## TASK GOAL:
Pull out every line in the data that has the string "white" in it.
[[ SOURCE MATERIAL open ]]
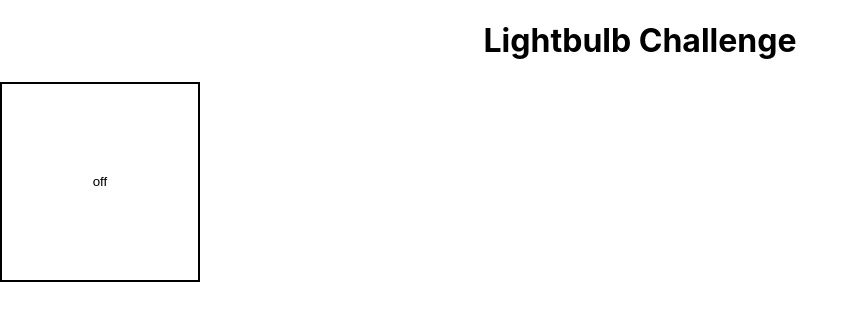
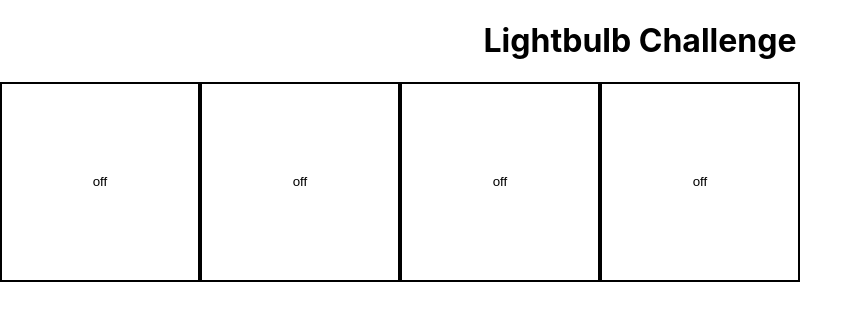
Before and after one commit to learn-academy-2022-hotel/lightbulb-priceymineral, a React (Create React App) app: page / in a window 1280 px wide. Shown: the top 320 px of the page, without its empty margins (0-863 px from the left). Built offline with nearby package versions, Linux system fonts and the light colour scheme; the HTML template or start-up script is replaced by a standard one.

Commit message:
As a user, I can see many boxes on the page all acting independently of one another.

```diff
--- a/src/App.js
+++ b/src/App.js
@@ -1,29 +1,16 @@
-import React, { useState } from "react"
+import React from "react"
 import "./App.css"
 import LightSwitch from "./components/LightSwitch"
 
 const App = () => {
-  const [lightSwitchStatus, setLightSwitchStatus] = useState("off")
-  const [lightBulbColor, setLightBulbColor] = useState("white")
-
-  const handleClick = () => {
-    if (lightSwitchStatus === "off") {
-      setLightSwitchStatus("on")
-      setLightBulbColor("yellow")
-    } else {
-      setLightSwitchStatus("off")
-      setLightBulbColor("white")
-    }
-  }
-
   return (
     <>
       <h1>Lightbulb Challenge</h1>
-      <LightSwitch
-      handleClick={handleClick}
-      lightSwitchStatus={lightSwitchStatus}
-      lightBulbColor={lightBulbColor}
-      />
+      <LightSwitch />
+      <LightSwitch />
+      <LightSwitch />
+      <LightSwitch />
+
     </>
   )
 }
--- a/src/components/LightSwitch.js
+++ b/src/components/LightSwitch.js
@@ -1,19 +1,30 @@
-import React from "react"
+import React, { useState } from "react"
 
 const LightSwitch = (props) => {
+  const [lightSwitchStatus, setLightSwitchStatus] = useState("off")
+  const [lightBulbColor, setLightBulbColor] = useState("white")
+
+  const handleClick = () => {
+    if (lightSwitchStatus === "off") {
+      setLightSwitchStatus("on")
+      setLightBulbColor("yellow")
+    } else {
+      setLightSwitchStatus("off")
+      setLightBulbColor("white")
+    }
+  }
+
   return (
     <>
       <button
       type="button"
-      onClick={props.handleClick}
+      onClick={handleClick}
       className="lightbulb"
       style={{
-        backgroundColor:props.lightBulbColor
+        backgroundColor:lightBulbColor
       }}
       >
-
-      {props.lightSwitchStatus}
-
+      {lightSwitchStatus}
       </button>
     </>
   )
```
[[ SOURCE MATERIAL closed ]]
[[ SOURCE MATERIAL open ]]
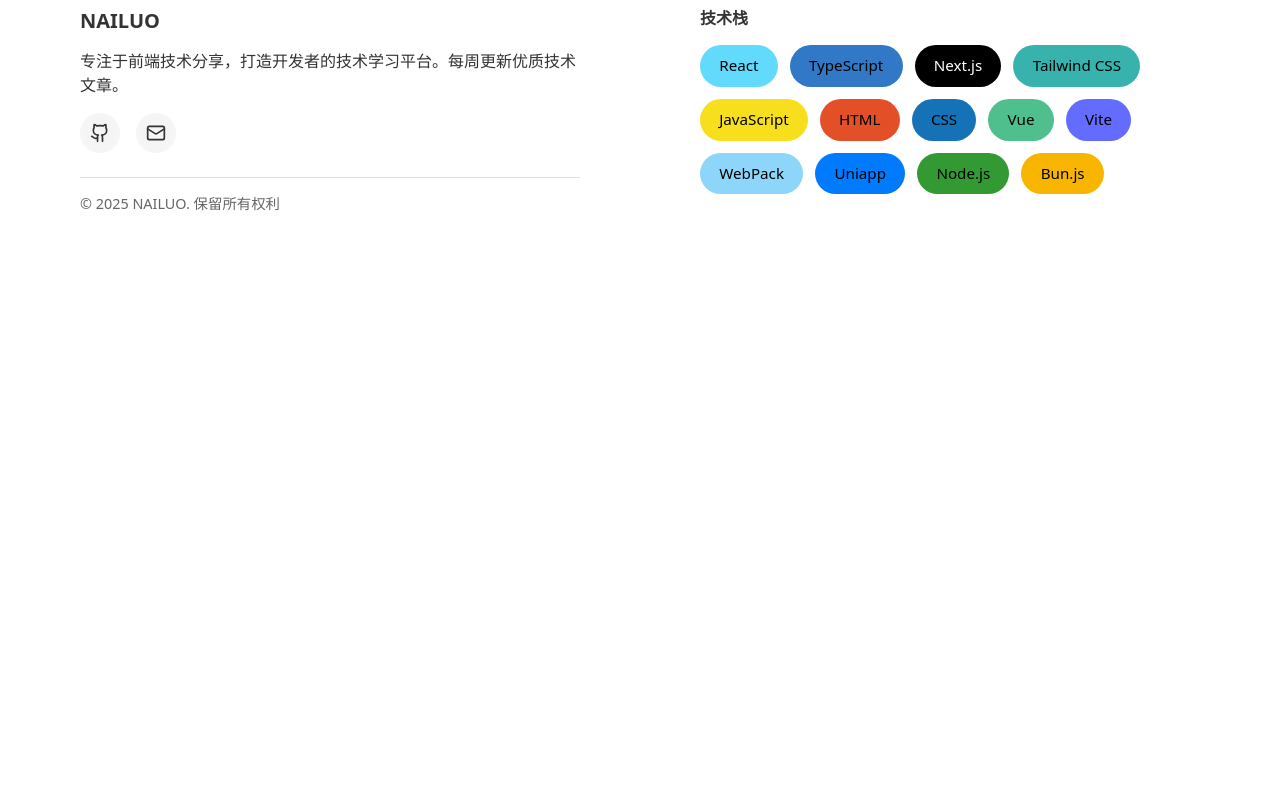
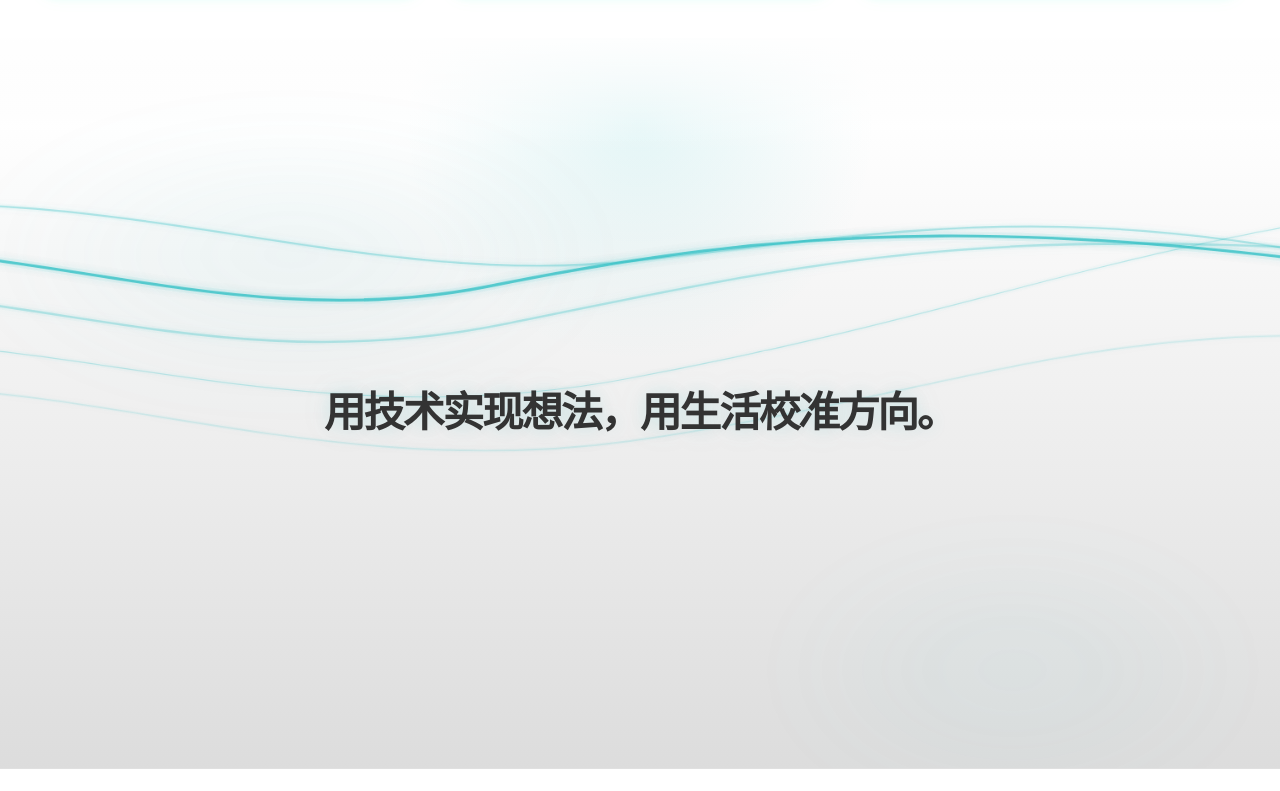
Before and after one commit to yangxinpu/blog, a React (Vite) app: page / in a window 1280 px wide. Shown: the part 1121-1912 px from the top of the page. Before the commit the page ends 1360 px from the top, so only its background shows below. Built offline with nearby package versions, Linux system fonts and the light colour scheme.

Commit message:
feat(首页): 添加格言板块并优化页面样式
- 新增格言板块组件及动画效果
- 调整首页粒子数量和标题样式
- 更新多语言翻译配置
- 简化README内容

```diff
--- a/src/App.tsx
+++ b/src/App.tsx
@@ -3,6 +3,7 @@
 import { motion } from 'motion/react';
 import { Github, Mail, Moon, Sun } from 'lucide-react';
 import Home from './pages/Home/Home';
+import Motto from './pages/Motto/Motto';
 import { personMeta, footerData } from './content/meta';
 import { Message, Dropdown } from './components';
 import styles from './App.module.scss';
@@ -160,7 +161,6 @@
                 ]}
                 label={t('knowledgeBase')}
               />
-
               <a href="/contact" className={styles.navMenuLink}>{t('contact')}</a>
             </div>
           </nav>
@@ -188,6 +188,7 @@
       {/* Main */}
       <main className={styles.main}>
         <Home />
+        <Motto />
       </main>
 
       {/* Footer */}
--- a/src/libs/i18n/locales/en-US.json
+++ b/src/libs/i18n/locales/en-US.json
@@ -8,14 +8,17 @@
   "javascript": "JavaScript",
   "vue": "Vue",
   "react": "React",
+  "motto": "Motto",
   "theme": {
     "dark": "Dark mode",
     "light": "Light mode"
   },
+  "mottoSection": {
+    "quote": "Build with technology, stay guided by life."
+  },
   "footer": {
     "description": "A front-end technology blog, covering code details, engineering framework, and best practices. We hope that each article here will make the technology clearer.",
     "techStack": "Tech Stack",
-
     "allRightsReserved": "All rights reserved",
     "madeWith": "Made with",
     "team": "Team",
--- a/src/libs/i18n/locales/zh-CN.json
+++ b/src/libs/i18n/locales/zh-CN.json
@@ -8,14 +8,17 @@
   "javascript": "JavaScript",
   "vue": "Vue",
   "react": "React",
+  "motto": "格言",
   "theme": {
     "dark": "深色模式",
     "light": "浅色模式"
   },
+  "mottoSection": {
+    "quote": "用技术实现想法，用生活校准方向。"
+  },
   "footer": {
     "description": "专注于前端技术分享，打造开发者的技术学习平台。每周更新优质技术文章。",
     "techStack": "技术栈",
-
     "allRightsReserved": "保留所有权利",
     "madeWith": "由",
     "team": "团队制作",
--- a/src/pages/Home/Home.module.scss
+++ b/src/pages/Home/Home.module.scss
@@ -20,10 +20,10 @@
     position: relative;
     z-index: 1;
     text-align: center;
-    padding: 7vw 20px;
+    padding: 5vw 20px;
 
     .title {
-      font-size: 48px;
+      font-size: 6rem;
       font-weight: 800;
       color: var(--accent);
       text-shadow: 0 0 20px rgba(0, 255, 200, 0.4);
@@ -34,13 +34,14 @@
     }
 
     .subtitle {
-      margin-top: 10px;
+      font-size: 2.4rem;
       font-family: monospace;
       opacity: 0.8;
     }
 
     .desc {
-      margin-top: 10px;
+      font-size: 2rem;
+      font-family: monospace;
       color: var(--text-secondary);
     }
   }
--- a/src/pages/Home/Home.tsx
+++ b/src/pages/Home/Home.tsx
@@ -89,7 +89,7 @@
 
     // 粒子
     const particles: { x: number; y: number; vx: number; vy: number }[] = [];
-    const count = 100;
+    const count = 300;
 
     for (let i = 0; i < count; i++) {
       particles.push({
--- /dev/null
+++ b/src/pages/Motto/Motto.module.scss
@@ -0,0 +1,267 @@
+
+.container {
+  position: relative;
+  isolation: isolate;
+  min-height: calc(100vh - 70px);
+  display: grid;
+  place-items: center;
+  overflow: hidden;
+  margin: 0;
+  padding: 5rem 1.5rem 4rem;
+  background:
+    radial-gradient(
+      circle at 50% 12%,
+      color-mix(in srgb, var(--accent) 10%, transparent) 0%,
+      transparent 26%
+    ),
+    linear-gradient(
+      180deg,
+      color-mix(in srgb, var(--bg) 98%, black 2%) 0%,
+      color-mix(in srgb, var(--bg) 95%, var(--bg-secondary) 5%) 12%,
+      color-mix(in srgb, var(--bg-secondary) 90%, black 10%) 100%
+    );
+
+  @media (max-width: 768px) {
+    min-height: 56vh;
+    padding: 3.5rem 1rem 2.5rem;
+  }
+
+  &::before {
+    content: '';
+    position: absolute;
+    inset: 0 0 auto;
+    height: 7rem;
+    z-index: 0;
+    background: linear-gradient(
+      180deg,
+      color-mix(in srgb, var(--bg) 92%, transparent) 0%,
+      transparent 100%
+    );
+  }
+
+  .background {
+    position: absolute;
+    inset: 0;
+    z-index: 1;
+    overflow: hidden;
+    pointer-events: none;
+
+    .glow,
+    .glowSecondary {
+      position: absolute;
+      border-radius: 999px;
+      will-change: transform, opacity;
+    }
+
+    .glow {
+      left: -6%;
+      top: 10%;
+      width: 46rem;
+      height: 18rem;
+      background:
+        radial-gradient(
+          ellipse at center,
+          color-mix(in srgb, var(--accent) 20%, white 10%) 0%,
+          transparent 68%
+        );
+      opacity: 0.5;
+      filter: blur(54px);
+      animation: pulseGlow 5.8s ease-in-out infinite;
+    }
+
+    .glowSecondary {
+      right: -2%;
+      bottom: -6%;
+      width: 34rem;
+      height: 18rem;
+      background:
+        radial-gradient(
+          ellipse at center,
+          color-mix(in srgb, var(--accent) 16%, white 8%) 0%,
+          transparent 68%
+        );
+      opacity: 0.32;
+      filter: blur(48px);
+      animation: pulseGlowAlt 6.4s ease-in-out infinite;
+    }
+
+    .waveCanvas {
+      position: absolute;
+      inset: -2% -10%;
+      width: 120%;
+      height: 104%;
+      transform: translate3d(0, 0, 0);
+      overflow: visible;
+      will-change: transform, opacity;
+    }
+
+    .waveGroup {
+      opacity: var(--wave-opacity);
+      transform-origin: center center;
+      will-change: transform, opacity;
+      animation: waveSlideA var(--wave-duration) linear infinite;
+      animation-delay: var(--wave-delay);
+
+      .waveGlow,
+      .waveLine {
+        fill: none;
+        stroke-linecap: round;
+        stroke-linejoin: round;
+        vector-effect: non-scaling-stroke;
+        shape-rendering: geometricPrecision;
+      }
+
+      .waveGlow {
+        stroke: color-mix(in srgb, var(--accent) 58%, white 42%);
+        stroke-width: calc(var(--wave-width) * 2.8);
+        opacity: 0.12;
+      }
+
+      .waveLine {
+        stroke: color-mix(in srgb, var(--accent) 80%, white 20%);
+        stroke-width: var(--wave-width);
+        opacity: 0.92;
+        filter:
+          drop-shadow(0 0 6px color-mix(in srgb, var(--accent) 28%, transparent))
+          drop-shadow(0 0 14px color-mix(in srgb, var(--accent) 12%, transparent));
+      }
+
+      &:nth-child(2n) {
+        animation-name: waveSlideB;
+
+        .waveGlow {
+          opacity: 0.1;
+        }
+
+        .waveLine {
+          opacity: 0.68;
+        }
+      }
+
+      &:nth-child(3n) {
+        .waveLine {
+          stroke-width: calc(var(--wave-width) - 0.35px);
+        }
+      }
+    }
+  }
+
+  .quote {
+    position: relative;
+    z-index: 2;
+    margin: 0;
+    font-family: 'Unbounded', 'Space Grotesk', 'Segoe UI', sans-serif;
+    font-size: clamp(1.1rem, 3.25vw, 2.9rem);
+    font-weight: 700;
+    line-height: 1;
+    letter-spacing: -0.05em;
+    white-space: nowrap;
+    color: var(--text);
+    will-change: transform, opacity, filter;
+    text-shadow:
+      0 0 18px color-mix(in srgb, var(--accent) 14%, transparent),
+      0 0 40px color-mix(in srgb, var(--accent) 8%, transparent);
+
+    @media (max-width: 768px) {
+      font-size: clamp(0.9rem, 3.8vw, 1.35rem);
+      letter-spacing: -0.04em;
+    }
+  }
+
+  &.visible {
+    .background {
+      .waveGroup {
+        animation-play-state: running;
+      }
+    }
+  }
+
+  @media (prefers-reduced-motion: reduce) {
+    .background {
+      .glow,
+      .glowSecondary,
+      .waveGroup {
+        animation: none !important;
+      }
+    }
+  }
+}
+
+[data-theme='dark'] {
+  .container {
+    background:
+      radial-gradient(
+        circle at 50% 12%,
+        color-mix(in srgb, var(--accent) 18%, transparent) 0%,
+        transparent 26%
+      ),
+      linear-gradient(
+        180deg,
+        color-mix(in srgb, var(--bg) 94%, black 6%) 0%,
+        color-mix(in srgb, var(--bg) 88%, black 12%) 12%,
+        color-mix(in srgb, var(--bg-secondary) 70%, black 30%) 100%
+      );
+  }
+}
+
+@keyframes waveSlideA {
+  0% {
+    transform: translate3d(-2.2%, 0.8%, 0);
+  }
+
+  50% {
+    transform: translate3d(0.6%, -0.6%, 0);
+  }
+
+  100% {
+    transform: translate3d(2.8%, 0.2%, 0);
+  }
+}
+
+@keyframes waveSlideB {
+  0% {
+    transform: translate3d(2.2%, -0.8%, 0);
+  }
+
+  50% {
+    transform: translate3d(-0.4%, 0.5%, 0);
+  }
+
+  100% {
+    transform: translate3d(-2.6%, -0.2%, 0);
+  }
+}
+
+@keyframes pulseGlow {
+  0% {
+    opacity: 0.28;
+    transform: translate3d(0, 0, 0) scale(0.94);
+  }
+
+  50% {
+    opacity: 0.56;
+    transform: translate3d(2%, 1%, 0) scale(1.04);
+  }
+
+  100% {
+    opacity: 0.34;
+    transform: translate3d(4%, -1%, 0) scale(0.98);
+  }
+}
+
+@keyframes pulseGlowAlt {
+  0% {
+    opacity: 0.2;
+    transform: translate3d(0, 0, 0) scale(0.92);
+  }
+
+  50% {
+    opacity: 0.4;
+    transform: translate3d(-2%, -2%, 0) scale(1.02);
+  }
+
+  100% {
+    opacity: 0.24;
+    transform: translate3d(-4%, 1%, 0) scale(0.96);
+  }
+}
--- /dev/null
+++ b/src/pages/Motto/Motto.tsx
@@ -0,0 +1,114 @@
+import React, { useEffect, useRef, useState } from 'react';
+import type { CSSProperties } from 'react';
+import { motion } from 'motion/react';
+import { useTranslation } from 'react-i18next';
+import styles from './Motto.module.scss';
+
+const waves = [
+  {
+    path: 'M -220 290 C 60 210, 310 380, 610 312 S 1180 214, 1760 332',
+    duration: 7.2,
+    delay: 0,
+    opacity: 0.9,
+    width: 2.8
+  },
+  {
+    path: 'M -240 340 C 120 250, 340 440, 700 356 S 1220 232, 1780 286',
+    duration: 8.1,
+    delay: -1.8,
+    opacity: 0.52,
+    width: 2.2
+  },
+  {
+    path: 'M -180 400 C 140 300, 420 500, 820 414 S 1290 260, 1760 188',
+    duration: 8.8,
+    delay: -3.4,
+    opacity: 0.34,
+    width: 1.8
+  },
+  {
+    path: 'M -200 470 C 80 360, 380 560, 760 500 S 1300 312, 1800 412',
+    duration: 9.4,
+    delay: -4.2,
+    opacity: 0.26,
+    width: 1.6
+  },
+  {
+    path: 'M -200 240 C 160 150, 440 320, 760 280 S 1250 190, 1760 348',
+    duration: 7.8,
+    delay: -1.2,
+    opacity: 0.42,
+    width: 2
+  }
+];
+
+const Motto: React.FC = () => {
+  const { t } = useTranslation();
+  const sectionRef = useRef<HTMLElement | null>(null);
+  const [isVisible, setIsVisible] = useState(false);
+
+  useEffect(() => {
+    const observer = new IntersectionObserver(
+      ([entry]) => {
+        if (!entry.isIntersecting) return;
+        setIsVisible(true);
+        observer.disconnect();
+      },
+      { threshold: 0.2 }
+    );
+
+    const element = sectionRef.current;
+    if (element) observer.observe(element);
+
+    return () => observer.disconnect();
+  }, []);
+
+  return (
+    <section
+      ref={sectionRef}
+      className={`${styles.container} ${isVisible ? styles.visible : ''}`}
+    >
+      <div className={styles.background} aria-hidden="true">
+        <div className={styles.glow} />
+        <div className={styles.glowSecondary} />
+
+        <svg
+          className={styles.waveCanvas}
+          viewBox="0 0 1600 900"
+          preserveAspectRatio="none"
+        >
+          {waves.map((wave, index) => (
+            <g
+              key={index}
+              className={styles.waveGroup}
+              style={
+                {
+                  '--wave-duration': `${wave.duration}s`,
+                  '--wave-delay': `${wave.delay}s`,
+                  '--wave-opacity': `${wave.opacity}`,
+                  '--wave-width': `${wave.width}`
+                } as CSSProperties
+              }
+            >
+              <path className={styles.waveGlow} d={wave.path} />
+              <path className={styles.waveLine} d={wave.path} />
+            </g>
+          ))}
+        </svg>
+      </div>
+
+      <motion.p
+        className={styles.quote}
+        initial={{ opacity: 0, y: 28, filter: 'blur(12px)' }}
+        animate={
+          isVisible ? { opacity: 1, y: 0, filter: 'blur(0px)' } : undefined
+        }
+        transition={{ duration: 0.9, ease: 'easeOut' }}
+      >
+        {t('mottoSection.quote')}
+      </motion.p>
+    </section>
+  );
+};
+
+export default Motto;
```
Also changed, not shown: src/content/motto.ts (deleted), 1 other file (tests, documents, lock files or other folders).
[[ SOURCE MATERIAL closed ]]
## OUTPUT FOR THIS EXERCISE:
-  const [lightBulbColor, setLightBulbColor] = useState("white")
-      setLightBulbColor("white")
+  const [lightBulbColor, setLightBulbColor] = useState("white")
+      setLightBulbColor("white")
+          color-mix(in srgb, var(--accent) 20%, white 10%) 0%,
+          color-mix(in srgb, var(--accent) 16%, white 8%) 0%,
+        stroke: color-mix(in srgb, var(--accent) 58%, white 42%);
+        stroke: color-mix(in srgb, var(--accent) 80%, white 20%);
+    white-space: nowrap;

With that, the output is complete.